Koons currently works ?in an office building just off the main campus? in Athabasca, and, like many AU employees, is ?eagerly awaiting the opening of the new ARC building, which should provide enough space for all Athabasca-based staff to move back to the main campus. It will be wonderful ?bumping? into people in the hallways again,? she says. ?This is valuable for sharing ideas, solving problems and keeping the AU community strong.?

?As a long-time resident of Athabasca, I have always known about the university and the wonderful contributions it makes to our community,? says Koons. ?But more than anything else, I respect its dedication to flexible, open access learning that allows people of all ages and all walks of life to follow their educational dreams.
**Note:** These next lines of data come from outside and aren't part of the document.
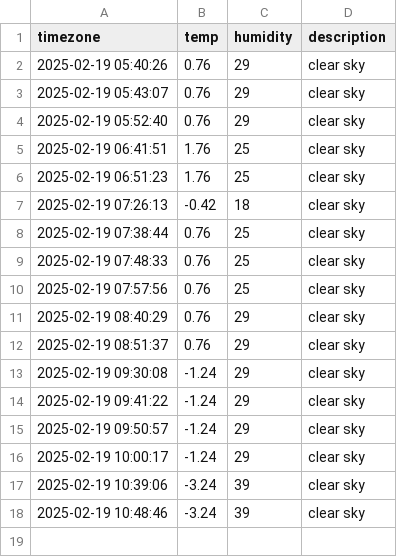
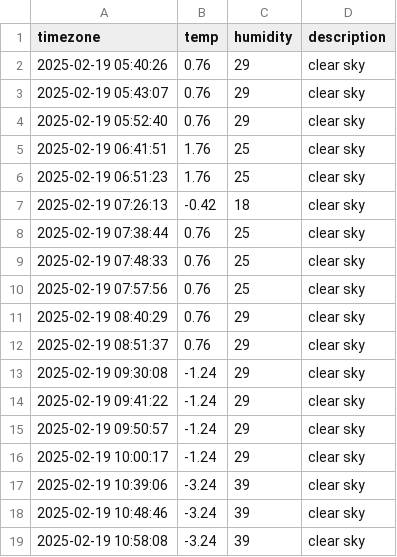
Before and after one commit to RohJoonHoo/seoul_weather, a CSV file: seoul_weather.csv, drawn as a sheet.

```diff
--- a/seoul_weather.csv
+++ b/seoul_weather.csv
@@ -18 +18,2 @@ timezone,temp,humidity,description
 2025-02-19 10:48:46,-3.24,39,clear sky
+2025-02-19 10:58:08,-3.24,39,clear sky
```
There is no doubt, post-secondary education is not easy. But if you have the will, we have the way.?

?Our mission at LST is to provide exceptional administrative support to students and tutors. For students, this means informing them of changes to their tutor information and assisting them in resolving concerns that arise with their tutor,? she explains. ?For tutors, this means monitoring and responding to course trends, connecting them to vital resources and helping to build a sense of community across a distance.?
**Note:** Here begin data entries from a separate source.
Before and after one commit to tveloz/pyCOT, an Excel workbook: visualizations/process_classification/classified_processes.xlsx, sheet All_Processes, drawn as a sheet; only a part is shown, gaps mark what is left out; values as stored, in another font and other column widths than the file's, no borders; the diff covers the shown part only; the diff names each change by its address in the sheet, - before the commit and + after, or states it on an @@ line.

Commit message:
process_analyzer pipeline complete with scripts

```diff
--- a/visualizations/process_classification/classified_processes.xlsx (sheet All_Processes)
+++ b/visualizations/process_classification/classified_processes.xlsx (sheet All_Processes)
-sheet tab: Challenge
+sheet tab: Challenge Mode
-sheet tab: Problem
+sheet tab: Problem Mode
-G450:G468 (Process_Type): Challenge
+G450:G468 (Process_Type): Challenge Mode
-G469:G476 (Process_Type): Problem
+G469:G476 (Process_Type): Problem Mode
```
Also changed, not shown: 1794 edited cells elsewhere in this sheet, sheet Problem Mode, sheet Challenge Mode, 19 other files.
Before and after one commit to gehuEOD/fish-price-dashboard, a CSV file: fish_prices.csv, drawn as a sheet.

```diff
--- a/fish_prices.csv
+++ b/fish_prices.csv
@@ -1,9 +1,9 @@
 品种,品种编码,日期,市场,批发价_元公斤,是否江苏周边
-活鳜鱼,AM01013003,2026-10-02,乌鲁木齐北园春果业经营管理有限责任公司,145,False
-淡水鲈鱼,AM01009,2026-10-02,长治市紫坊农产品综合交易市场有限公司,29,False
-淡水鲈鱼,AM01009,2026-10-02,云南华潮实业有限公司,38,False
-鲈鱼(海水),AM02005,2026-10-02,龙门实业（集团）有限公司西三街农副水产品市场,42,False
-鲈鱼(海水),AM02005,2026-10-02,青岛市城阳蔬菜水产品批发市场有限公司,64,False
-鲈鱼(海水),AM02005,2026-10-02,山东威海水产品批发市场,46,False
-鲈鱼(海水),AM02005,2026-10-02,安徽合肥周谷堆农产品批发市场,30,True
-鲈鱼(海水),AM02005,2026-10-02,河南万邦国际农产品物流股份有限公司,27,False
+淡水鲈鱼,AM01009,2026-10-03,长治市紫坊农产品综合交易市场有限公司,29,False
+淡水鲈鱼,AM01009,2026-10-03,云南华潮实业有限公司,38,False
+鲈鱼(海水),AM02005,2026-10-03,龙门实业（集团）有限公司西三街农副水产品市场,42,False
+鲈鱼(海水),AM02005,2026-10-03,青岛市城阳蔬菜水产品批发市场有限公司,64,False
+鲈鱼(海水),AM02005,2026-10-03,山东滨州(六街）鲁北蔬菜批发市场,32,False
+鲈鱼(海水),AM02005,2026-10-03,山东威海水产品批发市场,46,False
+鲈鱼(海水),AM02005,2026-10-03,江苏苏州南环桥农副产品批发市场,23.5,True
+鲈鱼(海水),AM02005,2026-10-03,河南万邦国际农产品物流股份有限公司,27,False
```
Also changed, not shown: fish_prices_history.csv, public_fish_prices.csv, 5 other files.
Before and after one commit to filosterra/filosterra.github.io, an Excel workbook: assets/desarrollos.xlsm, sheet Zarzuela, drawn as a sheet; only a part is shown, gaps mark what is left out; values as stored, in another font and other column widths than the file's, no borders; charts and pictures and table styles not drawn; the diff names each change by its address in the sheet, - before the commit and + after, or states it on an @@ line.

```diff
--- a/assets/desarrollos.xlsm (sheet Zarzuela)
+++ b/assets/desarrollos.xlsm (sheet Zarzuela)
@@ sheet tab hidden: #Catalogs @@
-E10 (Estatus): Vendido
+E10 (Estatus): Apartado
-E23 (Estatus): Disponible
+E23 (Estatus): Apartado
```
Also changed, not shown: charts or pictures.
According to Koons, ?Learning Services is responsible for ensuring the continuity of tutorial support for students. This begins when we assign students a tutor and carries through until the student is finished . . . In a traditional institution, there are a certain number of spaces and students compete for a spot. At Athabasca University, our flexibility means there is always a spot for you. And instead of being restricted to starting courses in January and September, AU courses start on the first of every month so you can register for a course at any time. This means that our registrations fluctuate from month to month. Sometimes we have more students than spaces. Other times we have more spaces than students. Since tutors are often involved in multiple courses, determining how best to utilize each tutor and how to balance their courses can be like a big Sudoku puzzle. We [in the LST] monitor student numbers, watch course trends, recommend postings as needed, and generally work to ensure tutors can support the students they have.?
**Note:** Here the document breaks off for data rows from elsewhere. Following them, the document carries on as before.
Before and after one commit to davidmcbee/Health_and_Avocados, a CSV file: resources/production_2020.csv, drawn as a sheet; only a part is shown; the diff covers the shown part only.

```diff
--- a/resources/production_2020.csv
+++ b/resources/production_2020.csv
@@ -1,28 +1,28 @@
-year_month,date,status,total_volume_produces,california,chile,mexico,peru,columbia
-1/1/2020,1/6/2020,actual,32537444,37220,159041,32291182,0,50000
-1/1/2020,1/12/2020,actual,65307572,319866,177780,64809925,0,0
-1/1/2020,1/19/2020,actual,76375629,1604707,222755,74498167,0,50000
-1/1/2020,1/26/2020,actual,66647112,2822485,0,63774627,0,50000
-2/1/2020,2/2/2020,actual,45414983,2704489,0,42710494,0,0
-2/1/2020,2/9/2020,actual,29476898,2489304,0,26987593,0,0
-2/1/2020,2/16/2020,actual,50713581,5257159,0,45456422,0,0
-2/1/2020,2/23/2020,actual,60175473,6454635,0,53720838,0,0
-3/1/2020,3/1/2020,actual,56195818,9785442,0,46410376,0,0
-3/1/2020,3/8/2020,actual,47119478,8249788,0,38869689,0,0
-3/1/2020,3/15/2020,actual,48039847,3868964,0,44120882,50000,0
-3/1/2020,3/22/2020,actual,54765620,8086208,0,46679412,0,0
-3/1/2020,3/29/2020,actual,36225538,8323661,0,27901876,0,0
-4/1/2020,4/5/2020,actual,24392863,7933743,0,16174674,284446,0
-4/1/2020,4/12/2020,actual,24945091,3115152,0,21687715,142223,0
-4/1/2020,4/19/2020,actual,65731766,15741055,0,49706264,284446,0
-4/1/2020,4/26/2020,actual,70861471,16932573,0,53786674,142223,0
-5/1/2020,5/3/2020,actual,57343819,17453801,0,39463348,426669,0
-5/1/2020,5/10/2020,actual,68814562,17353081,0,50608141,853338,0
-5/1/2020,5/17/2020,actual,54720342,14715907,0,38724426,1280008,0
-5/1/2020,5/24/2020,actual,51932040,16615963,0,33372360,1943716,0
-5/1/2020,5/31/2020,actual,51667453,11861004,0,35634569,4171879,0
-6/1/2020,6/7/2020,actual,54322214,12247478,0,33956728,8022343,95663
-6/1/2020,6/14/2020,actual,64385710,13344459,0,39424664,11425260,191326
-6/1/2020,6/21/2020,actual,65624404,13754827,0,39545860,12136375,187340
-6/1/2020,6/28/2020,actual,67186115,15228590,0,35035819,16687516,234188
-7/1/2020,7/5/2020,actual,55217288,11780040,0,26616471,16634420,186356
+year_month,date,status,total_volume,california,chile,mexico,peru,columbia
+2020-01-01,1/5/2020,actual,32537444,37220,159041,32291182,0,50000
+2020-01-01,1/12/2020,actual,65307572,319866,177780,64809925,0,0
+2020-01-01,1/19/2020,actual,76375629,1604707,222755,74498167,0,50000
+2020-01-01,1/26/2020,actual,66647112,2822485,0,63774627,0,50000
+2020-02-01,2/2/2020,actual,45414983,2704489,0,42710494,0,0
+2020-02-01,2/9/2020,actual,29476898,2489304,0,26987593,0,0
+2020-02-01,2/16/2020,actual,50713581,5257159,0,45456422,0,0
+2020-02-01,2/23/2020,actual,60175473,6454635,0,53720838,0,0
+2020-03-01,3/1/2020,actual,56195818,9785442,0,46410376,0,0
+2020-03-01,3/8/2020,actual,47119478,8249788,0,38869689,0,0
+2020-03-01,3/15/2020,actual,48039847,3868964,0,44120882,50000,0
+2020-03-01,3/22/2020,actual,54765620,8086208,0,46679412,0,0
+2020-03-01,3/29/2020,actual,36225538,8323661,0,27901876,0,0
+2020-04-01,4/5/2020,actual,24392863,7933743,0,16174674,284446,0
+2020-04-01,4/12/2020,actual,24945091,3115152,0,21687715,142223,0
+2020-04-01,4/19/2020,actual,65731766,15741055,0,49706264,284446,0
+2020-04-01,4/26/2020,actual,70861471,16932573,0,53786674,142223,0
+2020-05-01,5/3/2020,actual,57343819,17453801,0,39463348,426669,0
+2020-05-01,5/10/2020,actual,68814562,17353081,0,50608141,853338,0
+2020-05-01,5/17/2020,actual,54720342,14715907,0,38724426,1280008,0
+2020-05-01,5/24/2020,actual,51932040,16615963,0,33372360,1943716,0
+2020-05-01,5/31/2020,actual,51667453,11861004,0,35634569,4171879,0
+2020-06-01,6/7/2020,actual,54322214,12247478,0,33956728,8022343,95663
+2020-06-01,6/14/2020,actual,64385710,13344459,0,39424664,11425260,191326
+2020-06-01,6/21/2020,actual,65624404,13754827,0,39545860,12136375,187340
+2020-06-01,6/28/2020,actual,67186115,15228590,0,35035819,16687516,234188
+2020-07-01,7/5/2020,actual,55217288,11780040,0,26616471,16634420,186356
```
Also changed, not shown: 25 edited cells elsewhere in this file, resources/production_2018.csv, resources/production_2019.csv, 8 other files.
Koons also notes that though the LST is occasionally ?involved in helping students resolve concerns that arise between them and their tutor,? she is ?happy to say, that among the 4,000 ? 6,000 student to tutor connections we make per month, we can count on one hand how many need assistance. This is a credit to both our students and our tutors.?

If students do have problems in their relationship with their tutor, however, ?students are encouraged to contact Learning Services for support. First, we listen to what is happening for the student. Sometimes the problem comes from not understanding the services standards. For example, one tutor may work exclusively for AU and able to respond to questions almost instantly, while another tutor may work as a full-time professor at another institution and can only respond to questions in the evening or every second day. Sometimes a technical issue interferes with the student’s messages getting through. Sometimes a student just needs help understanding where to find the information they need. There is a great deal we can do to help, including offering little tips to help a student work more effectively with their current tutor.?

In the event, however, that a problem needs ?more formal attention,? LST staff will ?try to facilitate a solution using a respectful conflict resolution process. First, we ask the student to outline their concerns in an email to tutserv. We then forward the concern to the tutor so they can check their records and provide any additional information. This is the stage where we often discover the technical problems. Both the student’s and tutor’s emails are then considered by the course coordinator who looks for a resolution that will work for both parties. The goal is to get the student back on track with their studies as soon as possible.?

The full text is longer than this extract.